What is Correlation?

Besides not being causation, many pedantically smart laymen don’t know what correlation is. I’m here to fix that with a mathematical, an intuitive explanation and a brief philosophical comment.

Intuitive Explanation

Correlation is a quantitative measure of how well the highs line up with the highs and the lows line up with the lows between two arrays. Correlation will always be between -1 and 1, inclusively. A correlation of 1 indicates a linear, positive relationship between two variables. A correlation of zero indicates no correlation. A correlation of negative one indicates a perfect, negative relationship.

Mathematical Definition

This value can be computed in Excel through the CORREL() function, but stepping into the formula helps enhance the understanding. Feel free to skim over this part to the applications and philosophy sections. Mathematically, correlation can be computed as follows: Continue reading →

Dice Rolls

In a Straussian attempt to prove personality is genetic, my little brother texted me the following math question:

So imagine we have a die of n sides. We roll the die until it rolls a 1, the number of times it is rolled is the output. But, after each roll, we give the die one less face. What does the distribution of outcomes look like?

When I come across problems like this, I like to answer the question intuitively before solving for the actual answer. My brother and I both guessed what the distribution looked like. We both thought there’d be a very low chance of n or 1 being returned, and a higher chance of a number in the middle being returned. I thought the mode of the distribution would be lower than him.

Perhaps because probability wasn’t beneficial in the anscestral environment, we were both wrong. The distribution is actually perfectly uniform. Elementary math will show that the probability of rolling the first few numbers is exactly the same:

$\frac{1}{n} , \frac{n-1}{n} \frac{1}{n-1} , \frac{n-1}{n} \frac{n-2}{n-1} \frac{1}{n-2}$

I tested this empirically and produced the following histogram.

Here’s the R Code that generated that:

##Run Parameters
sides <- 100
runs <- 100000

Simulation <- as.data.frame(matrix(data=0,nrow=sides,ncol=runs))
for (n in 1:sides){
Simulation[n,] <- floor(runif(runs,1,sides-n+2))
}

Simulation <- Simulation==1

Outcomes <- vector(mode="integer",length=runs)

for (n in 1:runs){
Outcomes[n] <- which.max(Simulation[,n])
}

hist(Outcomes,breaks=20)

Monday Math Problem #1: Expected Births

My colleague Max Lummis became a father over the weekend, so in order to wrap up the recent series of posts on expected value, here’s a birth-themed, three-part math problem for your Monday afternoon.

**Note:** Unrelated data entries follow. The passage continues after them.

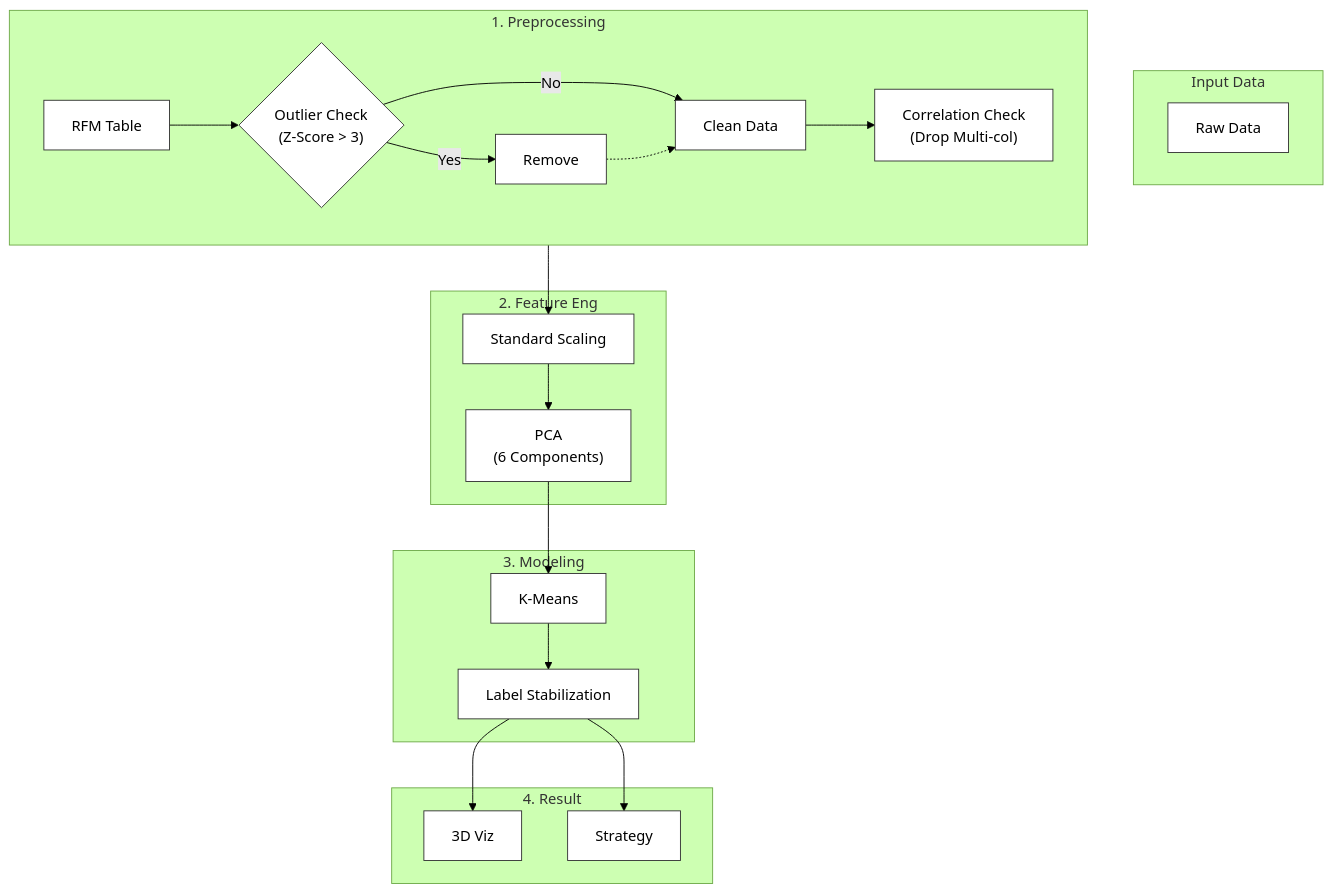
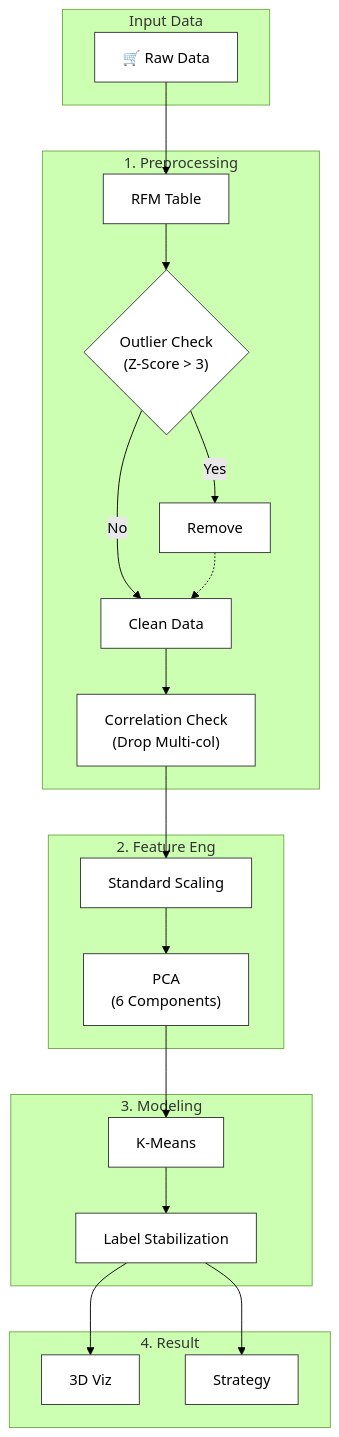
Before and after one commit to Chankyu99/Customer_Segmentation_RFM: the diagram in README.md, drawn with Mermaid (forest theme). The commit also changed other lines of this file, not shown here.

````diff
--- a/README.md
+++ b/README.md
@@ -2,34 +10,35 @@
 ```mermaid
 graph TD
     %% 스타일 정의: 흰색 배경, 검은색 테두리, 검은색 글씨
     classDef mono fill:#ffffff,stroke:#333,stroke-width:1px,color:#000000;
 
     subgraph Input ["Input Data"]
-    direction LR
-    A[Raw Data]:::mono
+    A[🛒 Raw Data]:::mono
     end
 
     subgraph Preprocessing ["1. Preprocessing"]
-    direction LR
     B[RFM Table]:::mono --> C{"Outlier Check<br>(Z-Score > 3)"}:::mono
     C -- Yes --> D[Remove]:::mono
     C -- No --> E[Clean Data]:::mono
     D -.-> E
     E --> F["Correlation Check<br>(Drop Multi-col)"]:::mono
     end
 
     subgraph Feature ["2. Feature Eng"]
     F --> G[Standard Scaling]:::mono
     G --> H["PCA<br>(6 Components)"]:::mono
     end
 
     subgraph Modeling ["3. Modeling"]
     H --> I[K-Means]:::mono
     I --> J[Label Stabilization]:::mono
     end
 
     subgraph Output ["4. Result"]
     J --> K[3D Viz]:::mono
     J --> L[Strategy]:::mono
     end
+
+    %% 서브그래프 간 연결
+    A --> B
 ```
````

I’ll give a hat-tip to the person who introduced me to the problem after posting the solution in a few days. Feel free to reference Wolfram and the rules of expectations.

Suppose there’s parents that can have infinite children who really want a boy. They will have kids until they have a boy. The probability of any given child being a boy is 50 percent.

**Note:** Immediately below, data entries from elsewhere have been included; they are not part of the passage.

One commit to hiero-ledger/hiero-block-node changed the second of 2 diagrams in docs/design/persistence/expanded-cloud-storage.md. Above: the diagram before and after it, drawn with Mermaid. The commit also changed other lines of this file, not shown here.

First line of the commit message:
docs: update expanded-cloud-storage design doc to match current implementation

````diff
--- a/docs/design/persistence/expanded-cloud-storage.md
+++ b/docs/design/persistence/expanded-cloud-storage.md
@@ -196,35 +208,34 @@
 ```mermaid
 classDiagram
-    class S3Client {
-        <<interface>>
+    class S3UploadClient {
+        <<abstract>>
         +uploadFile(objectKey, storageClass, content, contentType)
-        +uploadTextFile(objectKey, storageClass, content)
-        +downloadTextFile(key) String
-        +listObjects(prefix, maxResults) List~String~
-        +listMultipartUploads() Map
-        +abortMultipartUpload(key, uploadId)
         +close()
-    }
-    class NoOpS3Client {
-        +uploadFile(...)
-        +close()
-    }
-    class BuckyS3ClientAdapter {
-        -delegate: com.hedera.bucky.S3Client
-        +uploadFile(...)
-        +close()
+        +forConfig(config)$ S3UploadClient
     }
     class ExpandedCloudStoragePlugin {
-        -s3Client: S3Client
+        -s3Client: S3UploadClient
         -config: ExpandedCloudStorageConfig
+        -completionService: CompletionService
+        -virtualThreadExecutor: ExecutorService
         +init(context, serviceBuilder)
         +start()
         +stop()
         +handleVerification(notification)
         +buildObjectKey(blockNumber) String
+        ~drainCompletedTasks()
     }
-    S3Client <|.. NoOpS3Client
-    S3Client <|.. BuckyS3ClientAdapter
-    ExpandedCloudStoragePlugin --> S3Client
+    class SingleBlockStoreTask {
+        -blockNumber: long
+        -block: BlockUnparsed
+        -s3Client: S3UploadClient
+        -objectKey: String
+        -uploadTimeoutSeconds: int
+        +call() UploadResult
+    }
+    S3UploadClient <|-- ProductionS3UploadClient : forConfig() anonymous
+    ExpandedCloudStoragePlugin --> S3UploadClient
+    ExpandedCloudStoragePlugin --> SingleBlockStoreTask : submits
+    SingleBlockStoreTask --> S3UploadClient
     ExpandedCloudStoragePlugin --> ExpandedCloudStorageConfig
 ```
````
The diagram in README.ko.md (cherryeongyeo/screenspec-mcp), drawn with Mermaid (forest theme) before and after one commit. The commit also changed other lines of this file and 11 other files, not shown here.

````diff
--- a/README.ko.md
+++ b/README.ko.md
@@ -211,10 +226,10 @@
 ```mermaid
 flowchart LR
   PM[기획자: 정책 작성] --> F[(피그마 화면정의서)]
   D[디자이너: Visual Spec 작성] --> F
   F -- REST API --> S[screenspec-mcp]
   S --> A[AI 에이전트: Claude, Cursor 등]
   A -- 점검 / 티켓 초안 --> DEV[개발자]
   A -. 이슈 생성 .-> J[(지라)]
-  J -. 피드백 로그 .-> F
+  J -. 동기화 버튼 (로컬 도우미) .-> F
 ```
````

1. What is the expected number of boys?
2. What is the expected number of girls?
3. What is the expected percentage of the children that will be girls?

The Rules of Expectations

As promised, here are some rules for working with expected values, first in words and then in math. All of these can be verified in excel. I’ll also include a list of things that are not rules for working with expectations. These are all especially relevant in valuation if you have multiple uncertain parameters you are combining through probabilities. These also come into play while making total rows at the bottom of complex schedules. Sometimes they won’t foot, and this post will help you understand why.

The expected value of a constant is a constant.

$E[c] = c$

The expected value of two random values is equal to the sum of the expected values.

$E[X + Y] = E[X] + E[Y]$

The expected value of a random variable times a constant is equal to the constant times the expected value of the random variable.

$E[cX] = cE[X]$

Please note that this doesn’t hold if c is not a constant.

$E[XY] \neq E[X]E[Y]$

Remember these rules, as you will be tested on them.